After an exploration of the curious events at the Hampshire estate of Hinton Ampner, Clarke introduces us to the large household of the Reverend Samuel Wesley in the rectory at Epworth. Plagued by a spirit that the family eventually named “Old Jeffrey,” this household would eventually produce the Methodist movement lead by the Reverend Wesley’s son, John, with the aid of his brother, Charles. This brief, albeit well-documented case was even commented upon by poets Samuel Taylor Coleridge and Robert Southey and its queer details have since elicited modern study. It is also necessary to note that John Wesley would spend a few years ministering in the Georgia colony. A statue of the earnest Wesley now presides over passing ghost tours in Savannah’s Reynolds Square.

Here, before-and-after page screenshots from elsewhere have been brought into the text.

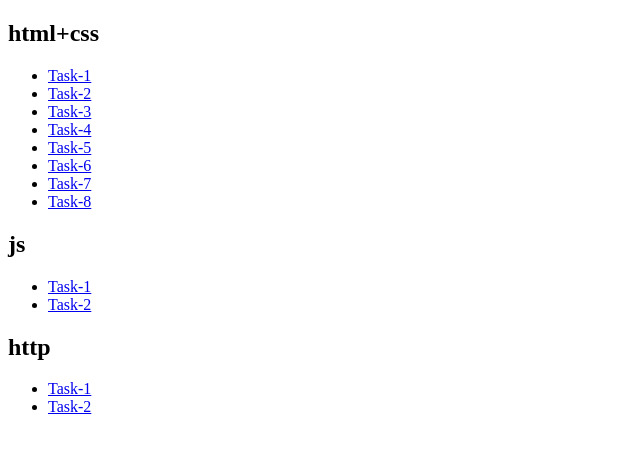
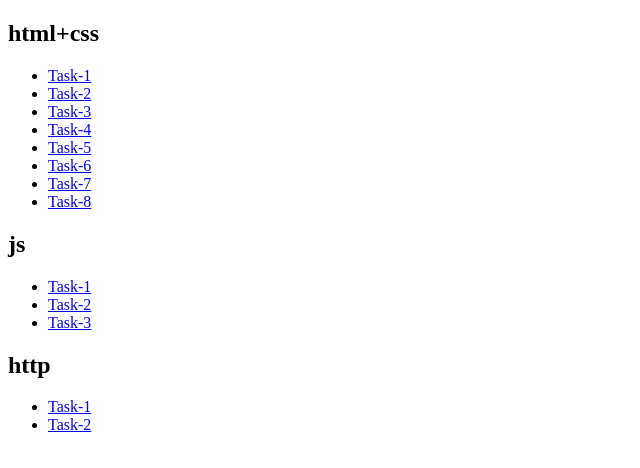
Before and after one commit to vlev322/FE, a plain HTML site: page index.html in a window 1280 px wide. Shown: the whole page, without its empty margins (0-640 px from the left). Drawn offline with Linux system fonts and the light colour scheme.

Commit message:
Update index.html

```diff
--- a/index.html
+++ b/index.html
@@ -14,7 +14,7 @@
     <script>
         "use strict"
         const mainTitles = ['html+css', 'js', 'http'],
-            quantityTasks = [8, 2, 2],
+            quantityTasks = [8, 3, 2],
             root = document.getElementsByTagName('main')[0];
         for (let i = 0; i < mainTitles.length; i++) {
             let h2 = document.createElement('h2'),
```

Of course, no introduction to British ghost-hunting would be complete without an introduction to a similar family in Essex, in an old rectory called Borley. The family of the Reverend Bull was plagued by spiritual activity that attracted the attention of an early paranormal investigator, Harry Price. His examinations into the home and its legendary history would attract worldwide fascination and skepticism.

As Clarke deftly traces the branches and twigs of ghost-hunting’s British line, he weaves together the famous, the infamous, and a host of curious laity into a legion of ghost-hunters. This family is bound by late night ghost stories exchanged in country parsonages and the palaces of the aristocracy, amateur scholars inquiring of the haunted in dusty volumes, and creepy séances held in the parlors of London. It’s a magical web of spiritual study that existed until the world’s skepticism was aroused, and this web of inquiry was forced underground. Public interest in spiritual study still rears its head, more recently through the vein of popular culture.

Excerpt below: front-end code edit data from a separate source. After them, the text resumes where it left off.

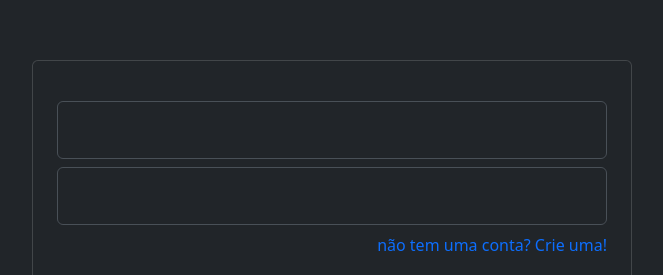
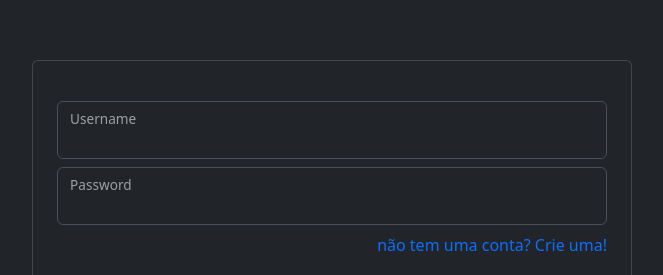
Before and after one commit to apollodaniel/nalov-chat-frontend, a React (Vite) app: page /login in a window 1280 px wide. Shown: the part 190-465 px from the top of the page, without its empty margins (308-971 px from the left). Built offline with nearby package versions, Linux system fonts and the light colour scheme.

Commit message:
Login page working

```diff
--- a/src/routes/login.tsx
+++ b/src/routes/login.tsx
@@ -2,26 +2,73 @@ import { useState } from "react";
 import FormField from "../components/form_field";
 import { field_errors } from "../utils/constants";
 import { useForm } from "react-hook-form";
+import { BackendError, LoginFormSubmit } from "../utils/types";
+import { useNavigate } from "react-router-dom";
+import { login_user, parse_errors } from "../utils/functions";
+import { isAxiosError } from "axios";
+import ErrorPopup from "../components/error_modal";
 
 function Login() {
 
-	const {register, handleSubmit, setError, formState: {errors}} = useForm({mode: "onChange"});
+	const {register, handleSubmit, setError, clearErrors,formState: {errors}} = useForm<LoginFormSubmit>({mode: "onChange"});
+	const [unknownError, setUnknownError] = useState<string | undefined>(undefined);
 
+	const navigate = useNavigate();
 	return (
 		<main className='d-flex flex-column w-100 h-100 justify-content-center align-items-center'>
 			<div className="card w-100 h-100" style={{ maxWidth: "600px", maxHeight: "300px" }}>
-				<form className="d-flex flex-column h-100 w-100 justify-content-center gap-2 p-4">
+				<form className="d-flex flex-column h-100 w-100 justify-content-center gap-2 p-4"
+					onSubmit={handleSubmit(async(result: LoginFormSubmit)=>{
+						try{
+							await login_user({...result});
+							navigate("/");
+						}catch(err: any){
+							if(isAxiosError(err) && err.response && err.response?.data){
+								// error from backend
+								const errors_obj: BackendError[] = err.response.data.errors;
+								let contains_username = false;
+								let contains_password = false;
+								errors_obj.forEach((e)=>{
+									if(e.path === "username")
+										contains_username = true;
+									else if(e.path === "password")
+										contains_password = true;
+								});
+
+								if(!contains_username && !contains_password){
+									// uknown error
+									setUnknownError(parse_errors(errors_obj));
+								}
+
+								if(contains_username)
+									setError("username", {});
+								else
+									clearErrors("username")
+								if(contains_password)
+									setError("password", {});
+								else
+									clearErrors("password")
+							}
+						}
+					})}>
 					<div className="form-floating m-0">
 						<input className="form-control" type="text" {...register('username')} />
+						<label>Username</label>
 						{(errors.username) && (<p className="m-0 fs-6 text-danger">{field_errors.unknown_username}</p>)}
 					</div>
 					<div className="form-floating m-0">
-						<input className="form-control" type="text" {...register('password')} />
+						<input className="form-control" type="password" {...register('password')} />
+						<label>Password</label>
 						{(errors.password) && (<p className="m-0 fs-6 text-danger">{field_errors.wrong_password}</p>)}
 					</div>
 					<a href="/register" className="align-self-end link-primary">não tem uma conta? Crie uma!</a>
 					<input className="mt-3 btn btn-primary" type="submit" value="Login"/>
 				</form>
+				<ErrorPopup
+					visible={!Object.is(unknownError, undefined)}
+					title="A error occurred when trying to register in"
+					content={unknownError || ""}
+				/>
 			</div>
 		</main>
 	)
--- a/src/routes/register.tsx
+++ b/src/routes/register.tsx
@@ -10,6 +10,7 @@ import {
 import { parse_errors, register_user } from "../utils/functions";
 import { useNavigate } from "react-router-dom";
 import ErrorPopup from "../components/error_modal";
+import { AxiosError, isAxiosError } from "axios";
 
 function Register() {
 	const {
@@ -39,7 +40,7 @@ function Register() {
 							navigate("/")
 						} catch (err: any) {
 							console.log(err);
-							if (err.response && err.response.data.errors) {
+							if (isAxiosError(err) && err.response && err.response.data.errors) {
 								let contains_username_error = false;
 								err.response.data.errors.forEach(
 									(err: BackendError) => {
@@ -97,7 +98,7 @@ function Register() {
 					<div className="form-floating m-0">
 						<input
 							className="form-control"
-							type="text"
+							type="password"
 							{...register("password", {
 								pattern: field_patterns.password,
 							})}
@@ -112,7 +113,7 @@ function Register() {
 					<div className="form-floating m-0">
 						<input
 							className="form-control"
-							type="text"
+							type="password"
 							{...register("confirm_password", {
 								validate: (val) => {
 									if (watch("password") != val) {
--- a/src/utils/types.ts
+++ b/src/utils/types.ts
@@ -60,3 +60,8 @@ export type RegisterFormSubmit = {
 	password: string,
 	confirm_password: string
 }
+
+export type LoginFormSubmit = {
+	username: string,
+	password: string
+}
```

Sadly, Clarke’s book only explores the world of ghost hunting from a British perspective. America in and of itself has a rich history steeped in the paranormal and since the 19th century has been at the forefront of spiritual study. Notable instances in America’s contribution to this venerable lineage include the Bell Witch case in Tennessee; the fascination with spiritualism held by Mary Todd Lincoln and the séances she conducted in the White House; the Surrency Poltergeist in Georgia; the Fox sisters and their spiritual communications; the Spiritualist movement of the 1920s; the creation of Cassadaga, a mecca for mediums in Florida; Sarah Winchester and her mystery house; and Louisiana’s Myrtles Plantation, America’s Borley Rectory. However, the remnants of Puritanism and the criticism of the validity of the field throughout the nation have done much to suppress in-depth studies.

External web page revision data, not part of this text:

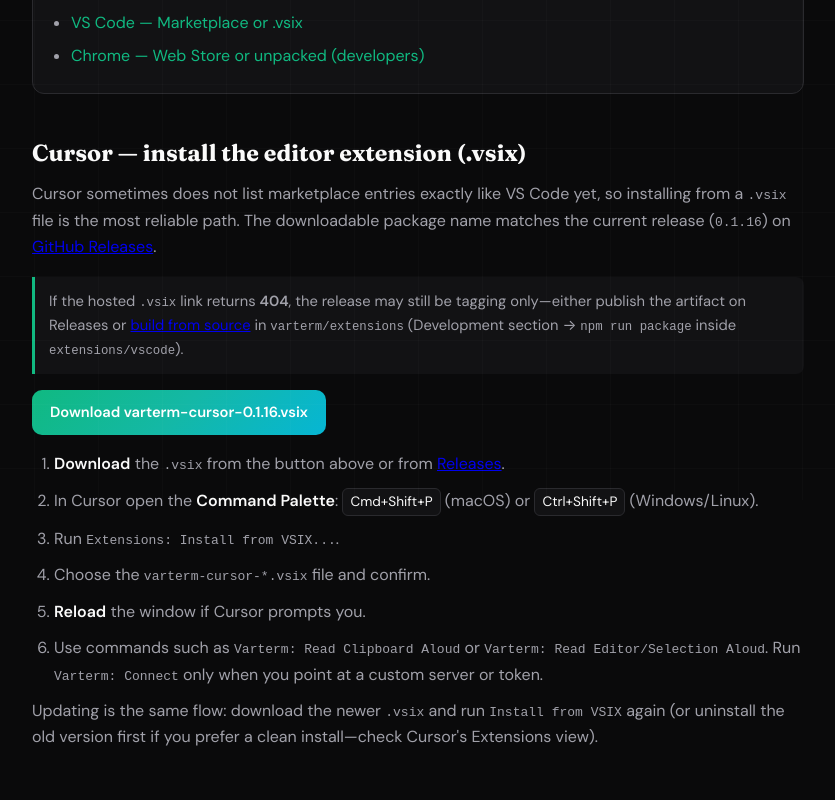
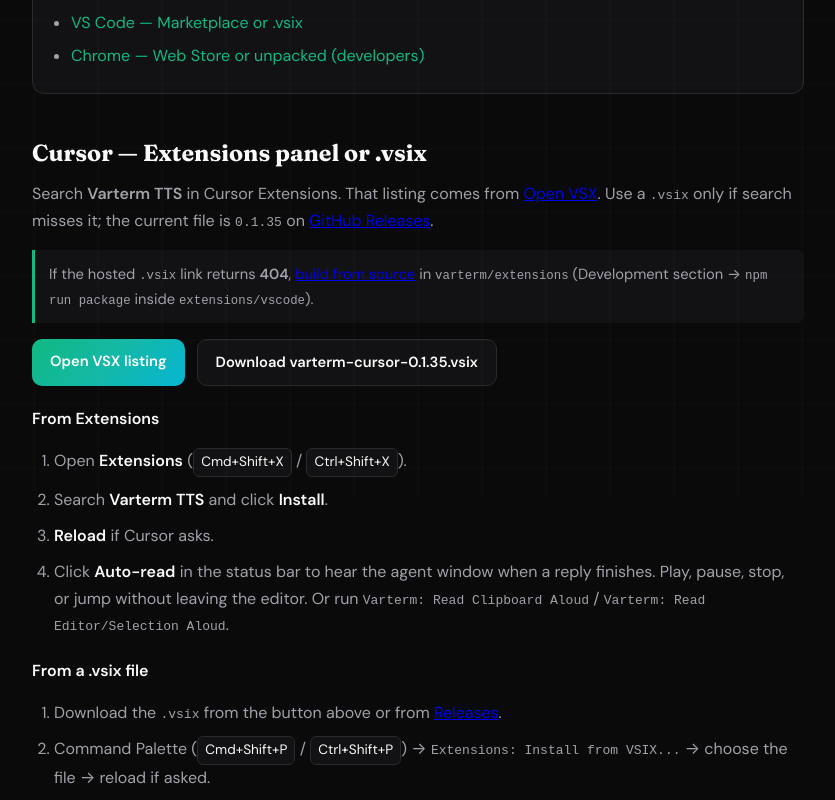
Before and after one commit to varterm/platform, a Next.js app: page /install-extensions in a window 1280 px wide. Shown: the part 300-1100 px from the top of the page, without its empty margins (222-1057 px from the left). Built offline with nearby package versions, Linux system fonts and the light colour scheme; no server answers.

Commit message:
Document Auto-read, play/pause/stop/jump, and point the VSIX at 0.1.35.

```diff
--- a/app/install-extensions/page.js
+++ b/app/install-extensions/page.js
@@ -4,19 +4,19 @@
   EDITOR_EXTENSION_VERSION,
   GITHUB_EXTENSIONS_REPO,
   GITHUB_RELEASES_URL,
+  OPEN_VSX_EXTENSION_URL,
+  VSCODE_MARKETPLACE_URL,
   VSCODE_PACKAGE_README_URL,
   VSIX_DOWNLOAD_URL,
 } from '../../lib/extension-links';
 
-const VSCODE_MARKETPLACE_URL =
-  'https://marketplace.visualstudio.com/items?itemName=varterm.varterm-cursor';
 /** Same baseline as `/extensions`; replace with listing URL when finalized. */
 const CHROME_WEBSTORE_URL = 'https://chromewebstore.google.com/';
 
 export const metadata = {
   title: 'How to install Varterm extensions',
   description:
-    'Step-by-step: install Varterm in Cursor (.vsix), VS Code (Marketplace or .vsix), and Chrome (Web Store or unpacked developer build).',
+    'Install Varterm in Cursor or VS Code, then Auto-read the agent window. Play, pause, stop, and jump from the status bar.',
   keywords: [
     'install cursor extension vsix',
     'vscode extension install vsix',
@@ -57,7 +57,7 @@
           <h2>On this page</h2>
           <ul>
             <li>
-              <a href="#cursor-vsix">Cursor — install from .vsix</a>
+              <a href="#cursor-vsix">Cursor — Extensions panel or .vsix</a>
             </li>
             <li>
               <a href="#vscode-marketplace-vsix">VS Code — Marketplace or .vsix</a>
@@ -69,19 +69,21 @@
         </nav>
 
         <article className={styles.block} id="cursor-vsix">
-          <h2>Cursor — install the editor extension (.vsix)</h2>
+          <h2>Cursor — Extensions panel or .vsix</h2>
           <p>
-            Cursor sometimes does not list marketplace entries exactly like VS Code yet, so installing from
-            a <code>.vsix</code> file is the most reliable path. The downloadable package name matches the
-            current release (<code>{EDITOR_EXTENSION_VERSION}</code>) on{' '}
+            Search <strong>Varterm TTS</strong> in Cursor Extensions. That listing comes from{' '}
+            <a href={OPEN_VSX_EXTENSION_URL} target="_blank" rel="noreferrer">
+              Open VSX
+            </a>
+            . Use a <code>.vsix</code> only if search misses it; the current file is{' '}
+            <code>{EDITOR_EXTENSION_VERSION}</code> on{' '}
             <a href={GITHUB_RELEASES_URL} target="_blank" rel="noreferrer">
               GitHub Releases
             </a>
             .
           </p>
           <p className={styles.note}>
-            If the hosted <code>.vsix</code> link returns <strong>404</strong>, the release may still be
-            tagging only—either publish the artifact on Releases or{' '}
+            If the hosted <code>.vsix</code> link returns <strong>404</strong>,{' '}
             <a href={VSCODE_PACKAGE_README_URL} target="_blank" rel="noreferrer">
               build from source
             </a>{' '}
@@ -89,42 +91,55 @@
             <code>extensions/vscode</code>).
           </p>
           <div className={styles.inlineList}>
-            <a href={VSIX_DOWNLOAD_URL} target="_blank" rel="noreferrer" className={styles.ctaPrimary}>
+            <a
+              href={OPEN_VSX_EXTENSION_URL}
+              target="_blank"
+              rel="noreferrer"
+              className={styles.ctaPrimary}
+            >
+              Open VSX listing
+            </a>
+            <a href={VSIX_DOWNLOAD_URL} target="_blank" rel="noreferrer" className={styles.ctaSecondary}>
               Download varterm-cursor-{EDITOR_EXTENSION_VERSION}.vsix
             </a>
           </div>
+          <h3>From Extensions</h3>
           <ol className={styles.steps}>
             <li>
-              <strong>Download</strong> the <code>.vsix</code> from the button above or from{' '}
+              Open <strong>Extensions</strong> (<kbd className={styles.kbd}>Cmd+Shift+X</kbd> /{' '}
+              <kbd className={styles.kbd}>Ctrl+Shift+X</kbd>).
+            </li>
+            <li>
+              Search <strong>Varterm TTS</strong> and click <strong>Install</strong>.
+            </li>
+            <li>
+              <strong>Reload</strong> if Cursor asks.
+            </li>
+            <li>
+              Click <strong>Auto-read</strong> in the status bar to hear the agent window when a
+              reply finishes. Play, pause, stop, or jump without leaving the editor. Or run{' '}
+              <code>Varterm: Read Clipboard Aloud</code> /{' '}
+              <code>Varterm: Read Editor/Selection Aloud</code>.
+            </li>
+          </ol>
+          <h3>From a .vsix file</h3>
+          <ol className={styles.steps}>
+            <li>
+              Download the <code>.vsix</code> from the button above or from{' '}
               <a href={GITHUB_RELEASES_URL} target="_blank" rel="noreferrer">
                 Releases
               </a>
               .
             </li>
             <li>
-              In Cursor open the <strong>Command Palette</strong>:{' '}
-              <kbd className={styles.kbd}>Cmd+Shift+P</kbd> (macOS) or{' '}
-              <kbd className={styles.kbd}>Ctrl+Shift+P</kbd> (Windows/Linux).
-            </li>
-            <li>
-              Run <code>Extensions: Install from VSIX...</code>.
-            </li>
-            <li>
-              Choose the <code>varterm-cursor-*.vsix</code> file and confirm.
-            </li>
-            <li>
-              <strong>Reload</strong> the window if Cursor prompts you.
-            </li>
-            <li>
-              Use commands such as <code>Varterm: Read Clipboard Aloud</code> or{' '}
-              <code>Varterm: Read Editor/Selection Aloud</code>. Run <code>Varterm: Connect</code> only when
-              you point at a custom server or token.
+              Command Palette (<kbd className={styles.kbd}>Cmd+Shift+P</kbd> /{' '}
+              <kbd className={styles.kbd}>Ctrl+Shift+P</kbd>) →{' '}
+              <code>Extensions: Install from VSIX...</code> → choose the file → reload if asked.
             </li>
           </ol>
           <p>
-            Updating is the same flow: download the newer <code>.vsix</code> and run{' '}
-            <code>Install from VSIX</code> again (or uninstall the old version first if you prefer a clean
-            install—check Cursor&apos;s Extensions view).
+            Store updates come through Extensions. A newer <code>.vsix</code> can be installed the same
+            way if you pin a GitHub build.
           </p>
         </article>
 
--- a/app/layout.js
+++ b/app/layout.js
@@ -1,5 +1,4 @@
 import './globals.css';
-import Script from 'next/script';
 import { HOMEPAGE_FAQ, faqSchemaFromEntries } from '@/lib/seo-faq.js';
 
 const siteUrl = process.env.NEXT_PUBLIC_BASE_URL || 'https://varterm.com';
@@ -12,7 +11,7 @@
     template: '%s | Varterm',
   },
   description:
-    'Free text to speech converter with long-form support and markdown cleanup. No signup, unlimited use. Also available for Cursor, VS Code, and Chrome.',
+    'Free text to speech converter with long-form support and markdown cleanup. In Cursor or VS Code, Auto-read plays the agent window; play, pause, stop, and jump from the status bar.',
   keywords: [
     'free tts',
     'text to speech online',
@@ -35,6 +34,8 @@
     'vscode text to speech',
     'chrome read aloud extension',
     'agent readout tts',
+    'auto-read agent window',
+    'cursor auto read tts',
   ],
   authors: [{ name: 'Varterm' }],
   creator: 'Varterm',
@@ -131,6 +132,19 @@
         <link rel="preconnect" href="https://fonts.gstatic.com" crossOrigin="anonymous" />
         <link rel="preconnect" href="https://www.googletagmanager.com" />
 
+        {/* Google tag (gtag.js) — native head scripts so the ID is in the initial HTML */}
+        <script async src={`https://www.googletagmanager.com/gtag/js?id=${GA_MEASUREMENT_ID}`} />
+        <script
+          dangerouslySetInnerHTML={{
+            __html: `
+              window.dataLayer = window.dataLayer || [];
+              function gtag(){dataLayer.push(arguments);}
+              gtag('js', new Date());
+              gtag('config', '${GA_MEASUREMENT_ID}');
+            `,
+          }}
+        />
+
         {/* Google Fonts */}
         <link
           href="https://fonts.googleapis.com/css2?family=DM+Sans:wght@400;500;600&family=Fraunces:wght@600;700&family=JetBrains+Mono:wght@400;500;600&display=swap"
@@ -155,20 +169,6 @@
       </head>
       <body>
         {children}
-
-        {/* Google Analytics */}
-        <Script
-          src={`https://www.googletagmanager.com/gtag/js?id=${GA_MEASUREMENT_ID}`}
-          strategy="afterInteractive"
-        />
-        <Script id="google-analytics" strategy="afterInteractive">
-          {`
-            window.dataLayer = window.dataLayer || [];
-            function gtag(){dataLayer.push(arguments);}
-            gtag('js', new Date());
-            gtag('config', '${GA_MEASUREMENT_ID}');
-          `}
-        </Script>
       </body>
     </html>
   );
--- a/lib/extension-links.js
+++ b/lib/extension-links.js
@@ -2,7 +2,7 @@
  * Release asset basename on GitHub must be `varterm-cursor-<version>.vsix` matching this value
  * and tag `v<version>`, or the Releases download URL 404s.
  */
-export const EDITOR_EXTENSION_VERSION = '0.1.16';
+export const EDITOR_EXTENSION_VERSION = '0.1.35';
 
 export const GITHUB_EXTENSIONS_REPO = 'https://github.com/varterm/extensions';
 
@@ -17,3 +17,8 @@
 
 /** Works today: README “Development” explains `npm run package` → local .vsix. */
 export const VSCODE_PACKAGE_README_URL = `${GITHUB_EXTENSIONS_REPO}/blob/main/extensions/vscode/README.md#development`;
+
+export const OPEN_VSX_EXTENSION_URL = 'https://open-vsx.org/extension/Varterm/varterm-cursor';
+
+export const VSCODE_MARKETPLACE_URL =
+  'https://marketplace.visualstudio.com/items?itemName=Varterm.varterm-cursor';
```
Also changed, not shown: app/HomeClient.js (+7 -2 lines), app/extensions/page.js (+44 -48 lines), content/news/editor-extension-in-the-store.md (added, +27 -0 lines), public/llms-full.txt, public/llms.txt, 3 other files (tests, documents, lock files or other folders).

This book provides a detailed and entertaining exploration of British ghost-hunting. If I were teaching classes about the paranormal, this book would be first on the list of assigned reading. I imagine that eventually this will be counted among the foundational books in paranormal literature. It will certainly hold a prized place on my bookshelf.

Thanks to St. Martin’s Press, I’m offering a single copy of this book to one lucky reader. To enter, please comment on this post with your favorite entry in this blog. I’ll put all of the names in a hat and select one to receive a copy of this marvelous book. This giveaway will end November 4th.


2 Replies to “A Venerable Lineage—Review of Roger Clarke’s Ghosts”

  1. I've enjoyed every one of the entries on this blog, but I was especially moved by the recent "Feeling Umbrage for the Upstate-South Carolina," despite the fact that it wasn't just about a haunted location in particular. I loved it because it discussed the main reason I started my OWN blog, lol. I was sick of seeing a copy and paste job of the Shadowlands Index everywhere. I was sick of just how historically inaccurate and outdated those entries were, yet they were taken as gospel in the paranormal community. To combat that, I wanted to provide a more comprehensive list with more data and links for further research. I have a long way to go, but that was my inspiration; I'm thrilled I'm not the only one who feels that way.

Comments are closed.